### Source records
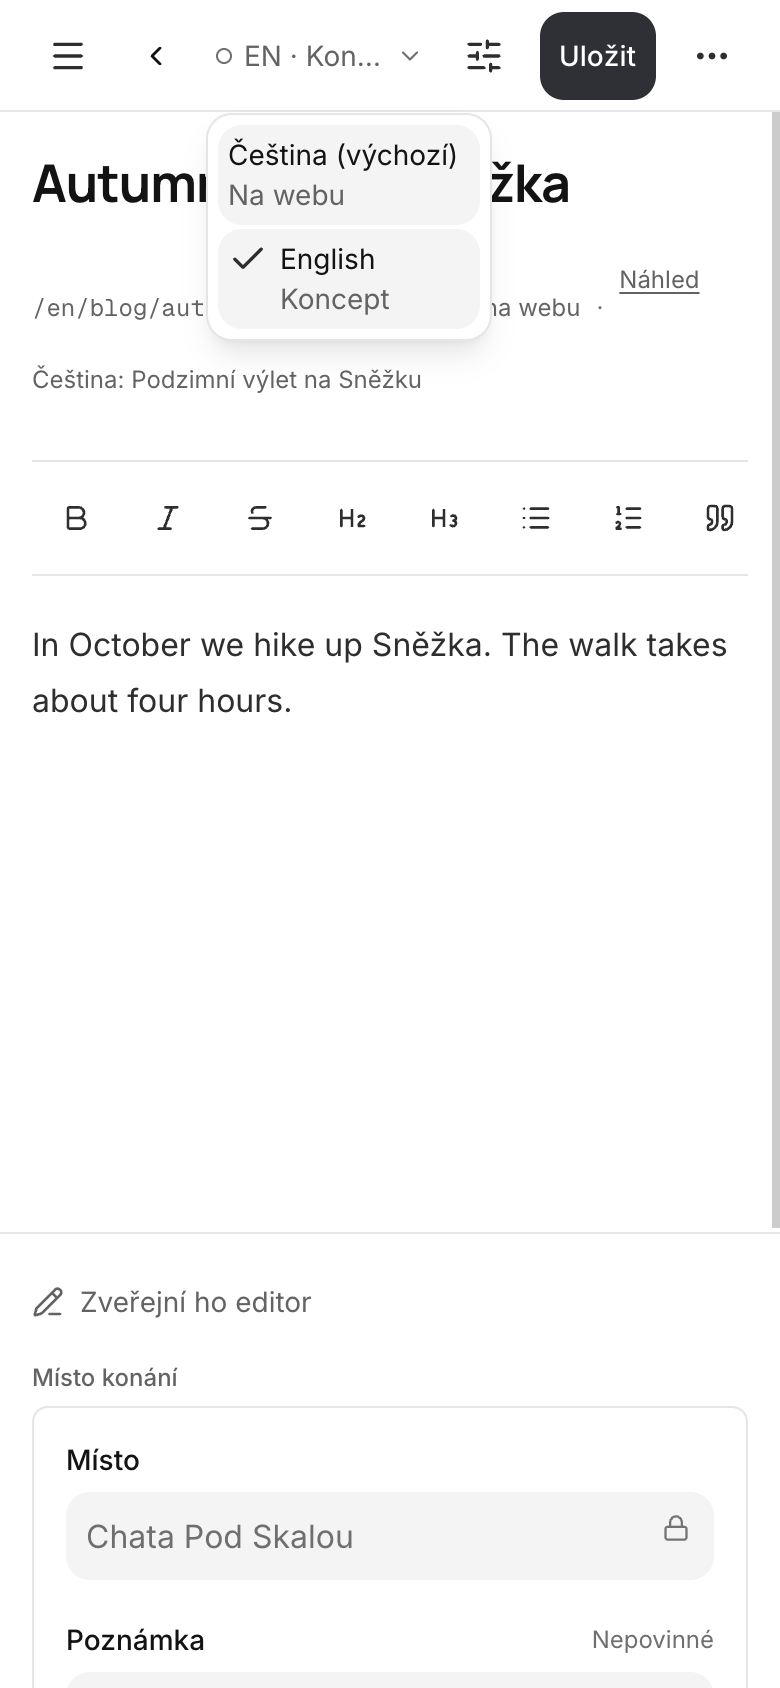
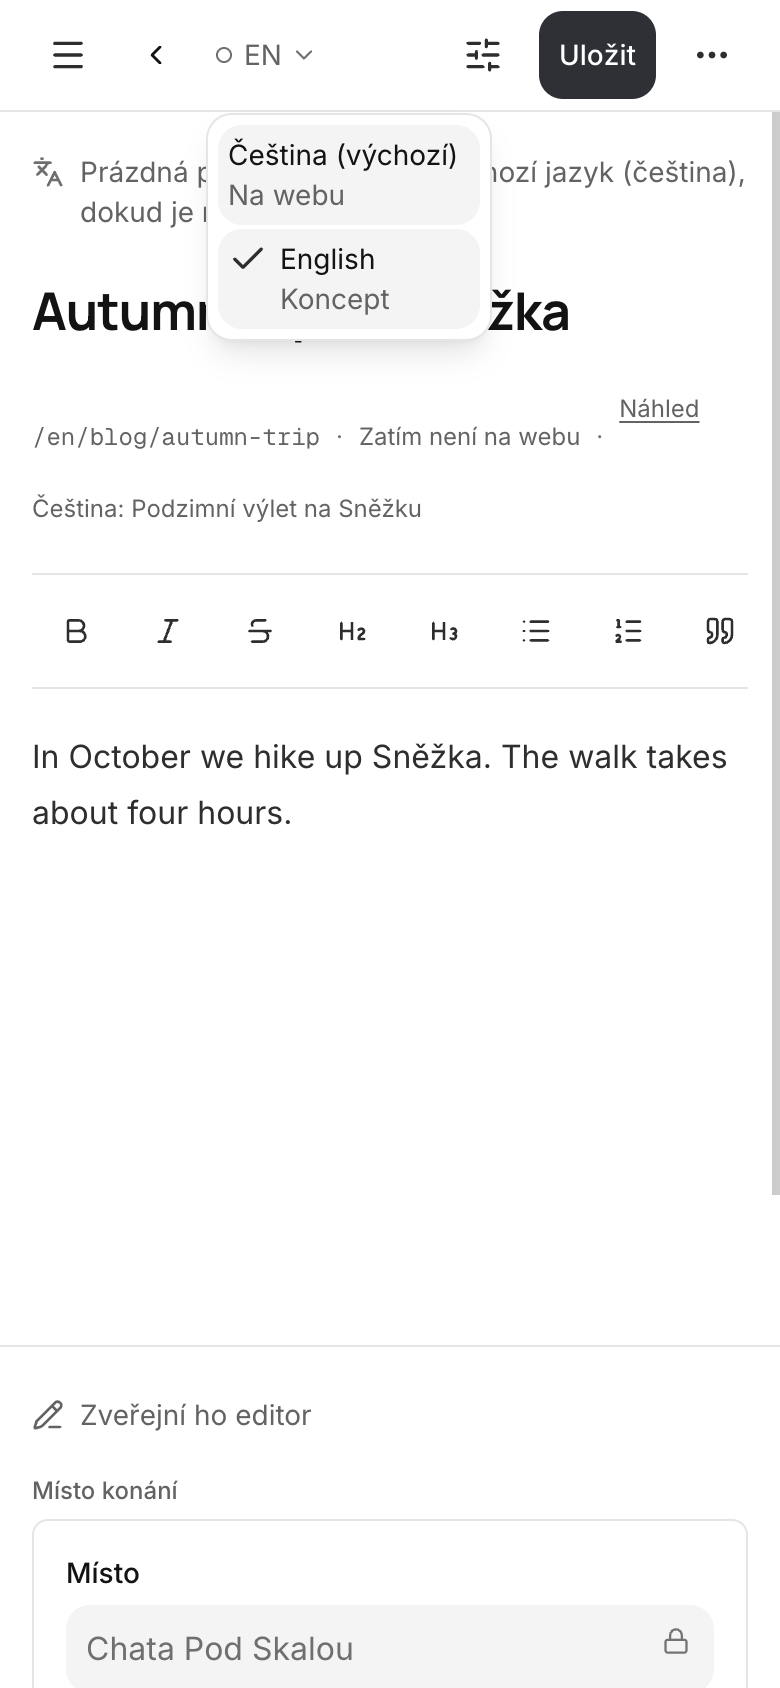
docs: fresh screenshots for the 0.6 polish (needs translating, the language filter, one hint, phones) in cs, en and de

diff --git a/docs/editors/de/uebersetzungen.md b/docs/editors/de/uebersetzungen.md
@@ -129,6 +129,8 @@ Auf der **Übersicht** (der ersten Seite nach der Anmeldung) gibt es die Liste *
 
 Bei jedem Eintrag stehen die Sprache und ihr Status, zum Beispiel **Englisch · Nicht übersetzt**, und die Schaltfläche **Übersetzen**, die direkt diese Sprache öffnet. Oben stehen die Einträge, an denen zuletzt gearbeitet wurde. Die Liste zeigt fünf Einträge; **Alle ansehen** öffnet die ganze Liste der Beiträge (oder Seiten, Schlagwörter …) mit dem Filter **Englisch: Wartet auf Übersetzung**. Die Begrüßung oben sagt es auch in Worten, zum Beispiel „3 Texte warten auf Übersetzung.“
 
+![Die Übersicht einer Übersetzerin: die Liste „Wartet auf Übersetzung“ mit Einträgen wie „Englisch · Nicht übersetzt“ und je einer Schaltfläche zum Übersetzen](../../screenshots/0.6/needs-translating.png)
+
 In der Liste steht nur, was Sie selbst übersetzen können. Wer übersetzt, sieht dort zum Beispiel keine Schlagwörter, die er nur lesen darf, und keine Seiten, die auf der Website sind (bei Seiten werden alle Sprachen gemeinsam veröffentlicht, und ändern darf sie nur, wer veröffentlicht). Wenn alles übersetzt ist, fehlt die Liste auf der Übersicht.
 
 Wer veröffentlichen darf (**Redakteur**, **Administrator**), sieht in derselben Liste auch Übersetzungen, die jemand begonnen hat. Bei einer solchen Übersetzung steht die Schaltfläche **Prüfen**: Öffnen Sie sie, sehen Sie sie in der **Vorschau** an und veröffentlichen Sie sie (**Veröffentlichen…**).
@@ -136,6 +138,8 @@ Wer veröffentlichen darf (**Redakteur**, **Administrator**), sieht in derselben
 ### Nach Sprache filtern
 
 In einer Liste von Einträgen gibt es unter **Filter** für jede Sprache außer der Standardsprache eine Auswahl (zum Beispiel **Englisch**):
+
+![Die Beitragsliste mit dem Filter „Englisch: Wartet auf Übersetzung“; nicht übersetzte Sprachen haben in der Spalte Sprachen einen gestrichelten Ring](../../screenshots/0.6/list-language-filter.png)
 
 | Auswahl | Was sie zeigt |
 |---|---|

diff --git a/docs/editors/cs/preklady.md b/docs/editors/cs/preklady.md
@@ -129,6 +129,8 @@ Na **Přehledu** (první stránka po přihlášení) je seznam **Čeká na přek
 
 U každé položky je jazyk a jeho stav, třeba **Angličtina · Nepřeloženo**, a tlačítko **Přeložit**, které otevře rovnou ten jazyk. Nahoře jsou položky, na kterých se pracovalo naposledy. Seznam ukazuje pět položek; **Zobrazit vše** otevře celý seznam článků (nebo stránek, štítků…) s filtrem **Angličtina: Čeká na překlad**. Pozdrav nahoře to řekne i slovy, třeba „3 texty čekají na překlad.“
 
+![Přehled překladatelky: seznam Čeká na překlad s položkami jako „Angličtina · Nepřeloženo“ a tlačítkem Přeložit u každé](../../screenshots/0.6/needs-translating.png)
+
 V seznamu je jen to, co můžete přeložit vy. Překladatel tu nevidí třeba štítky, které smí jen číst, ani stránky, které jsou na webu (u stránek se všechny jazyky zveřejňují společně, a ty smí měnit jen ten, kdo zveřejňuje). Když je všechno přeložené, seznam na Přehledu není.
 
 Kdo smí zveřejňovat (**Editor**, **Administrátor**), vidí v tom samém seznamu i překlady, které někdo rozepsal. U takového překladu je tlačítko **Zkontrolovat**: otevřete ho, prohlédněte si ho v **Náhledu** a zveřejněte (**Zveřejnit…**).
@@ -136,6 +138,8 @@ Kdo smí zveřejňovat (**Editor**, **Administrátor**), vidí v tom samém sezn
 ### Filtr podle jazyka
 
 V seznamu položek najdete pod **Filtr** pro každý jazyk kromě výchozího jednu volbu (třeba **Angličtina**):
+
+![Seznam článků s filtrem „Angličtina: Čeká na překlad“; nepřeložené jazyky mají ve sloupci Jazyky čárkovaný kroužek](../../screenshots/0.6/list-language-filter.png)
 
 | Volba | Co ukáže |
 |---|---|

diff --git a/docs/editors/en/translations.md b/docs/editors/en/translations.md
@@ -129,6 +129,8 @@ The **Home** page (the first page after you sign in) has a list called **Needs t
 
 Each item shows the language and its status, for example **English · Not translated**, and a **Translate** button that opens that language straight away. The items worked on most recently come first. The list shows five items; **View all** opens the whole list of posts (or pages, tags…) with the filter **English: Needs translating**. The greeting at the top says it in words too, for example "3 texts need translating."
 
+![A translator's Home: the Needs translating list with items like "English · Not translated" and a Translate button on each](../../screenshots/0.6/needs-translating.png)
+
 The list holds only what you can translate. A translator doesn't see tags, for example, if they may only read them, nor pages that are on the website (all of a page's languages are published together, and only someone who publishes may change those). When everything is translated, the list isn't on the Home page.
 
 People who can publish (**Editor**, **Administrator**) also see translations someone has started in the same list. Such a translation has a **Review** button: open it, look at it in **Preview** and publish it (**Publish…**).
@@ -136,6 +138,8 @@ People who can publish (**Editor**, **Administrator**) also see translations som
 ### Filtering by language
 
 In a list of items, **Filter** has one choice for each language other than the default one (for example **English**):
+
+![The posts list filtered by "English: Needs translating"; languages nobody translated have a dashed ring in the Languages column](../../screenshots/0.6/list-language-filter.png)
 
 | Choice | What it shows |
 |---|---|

* * *

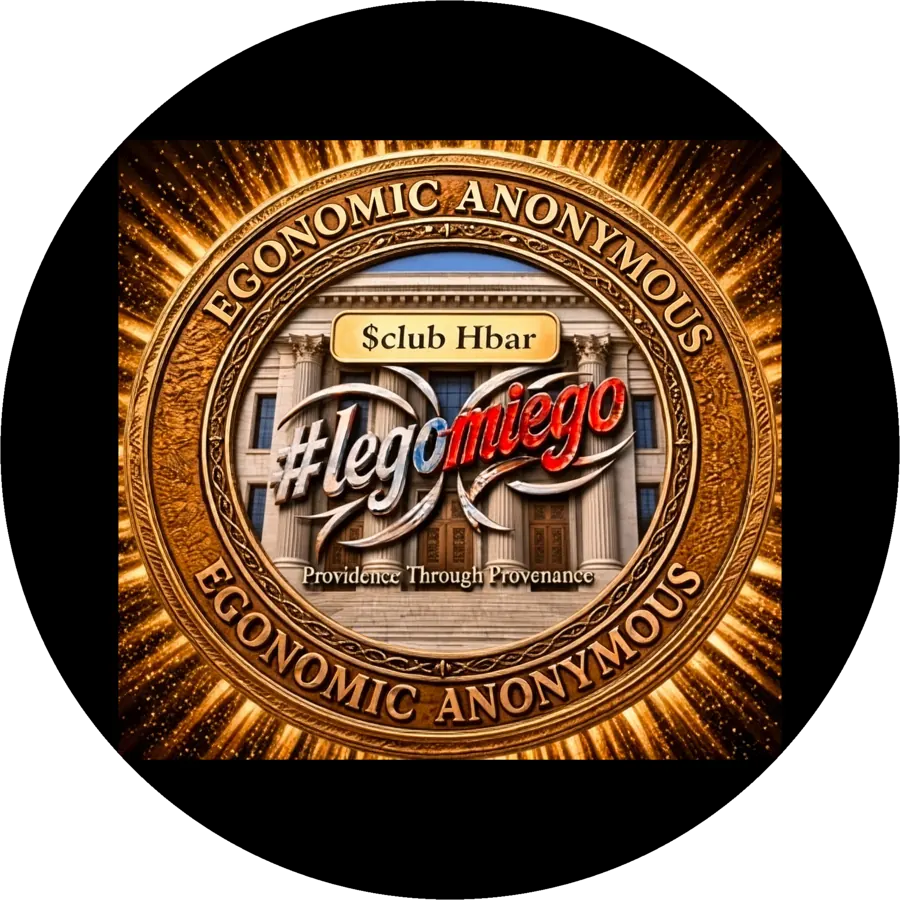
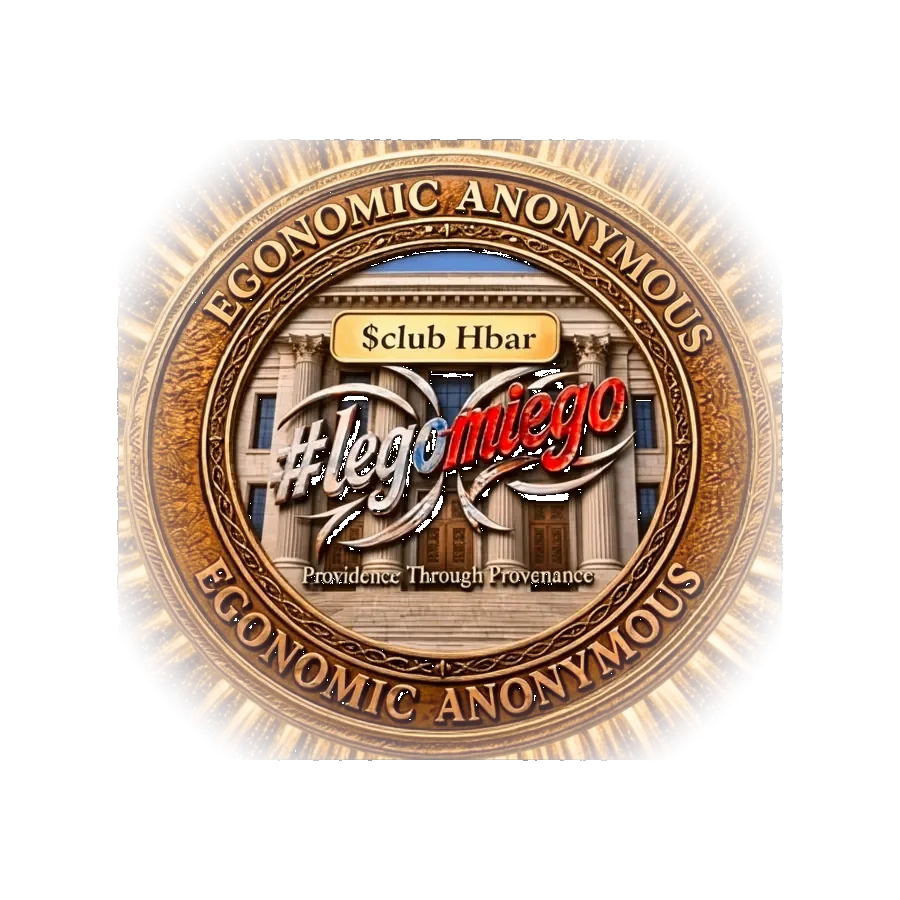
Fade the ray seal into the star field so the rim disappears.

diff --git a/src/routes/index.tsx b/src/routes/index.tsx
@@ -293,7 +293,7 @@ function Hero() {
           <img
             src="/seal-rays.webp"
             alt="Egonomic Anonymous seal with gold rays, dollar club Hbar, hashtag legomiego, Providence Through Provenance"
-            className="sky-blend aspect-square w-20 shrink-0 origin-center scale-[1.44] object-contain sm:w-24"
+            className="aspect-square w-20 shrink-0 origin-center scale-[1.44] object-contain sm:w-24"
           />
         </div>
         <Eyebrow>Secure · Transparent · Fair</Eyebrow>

### Exercise brief
Write out every line from the entries where "zveřejňovat" appears.

### Answer to the exercise
 Kdo smí zveřejňovat (**Editor**, **Administrátor**), vidí v tom samém seznamu i překlady, které někdo rozepsal. U takového překladu je tlačítko **Zkontrolovat**: otevřete ho, prohlédněte si ho v **Náhledu** a zveřejněte (**Zveřejnit…**).
@@ -136,6 +138,8 @@ Kdo smí zveřejňovat (**Editor**, **Administrátor**), vidí v tom samém sezn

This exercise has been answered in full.